▸ Problem statement: Would you please give the entries again word for word, with no images in your copy?

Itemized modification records
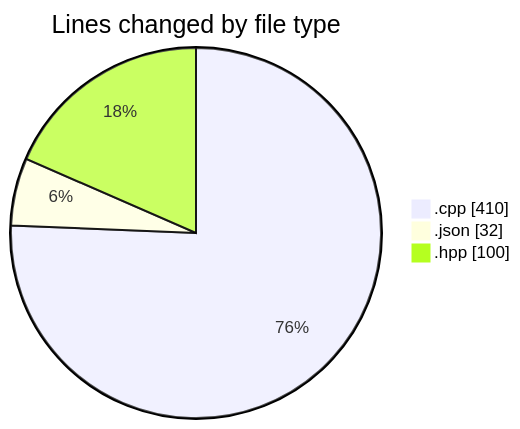
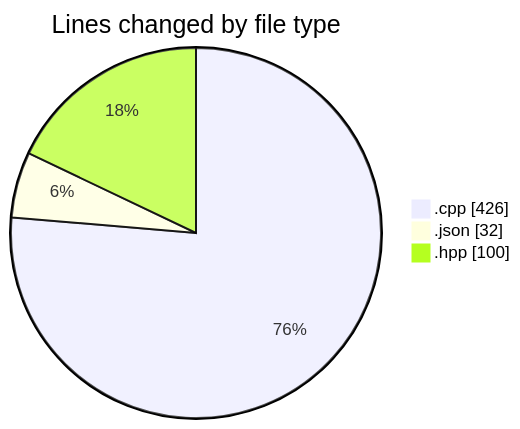
One commit to Netris89/code-tracking changed the first of 2 diagrams in 2025-04-23/echo/README.md. Above: the diagram before and after it, drawn with Mermaid. The commit also changed other lines of this file and 1 other file, not shown here.

````diff
--- a/2025-04-23/echo/README.md
+++ b/2025-04-23/echo/README.md
@@ -22,7 +22,7 @@
 ```mermaid
 pie showData
 title Lines changed by file type
-".cpp" : 410
+".cpp" : 426
 ".json" : 32
 ".hpp" : 100
 ```
````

▸ Answer box:
One commit to Netris89/code-tracking changed the first of 2 diagrams in 2025-04-23/echo/README.md. Above: the diagram before and after it, drawn with Mermaid. The commit also changed other lines of this file and 1 other file, not shown here.

````diff
--- a/2025-04-23/echo/README.md
+++ b/2025-04-23/echo/README.md
@@ -22,7 +22,7 @@
 ```mermaid
 pie showData
 title Lines changed by file type
-".cpp" : 410
+".cpp" : 426
 ".json" : 32
 ".hpp" : 100
 ```
````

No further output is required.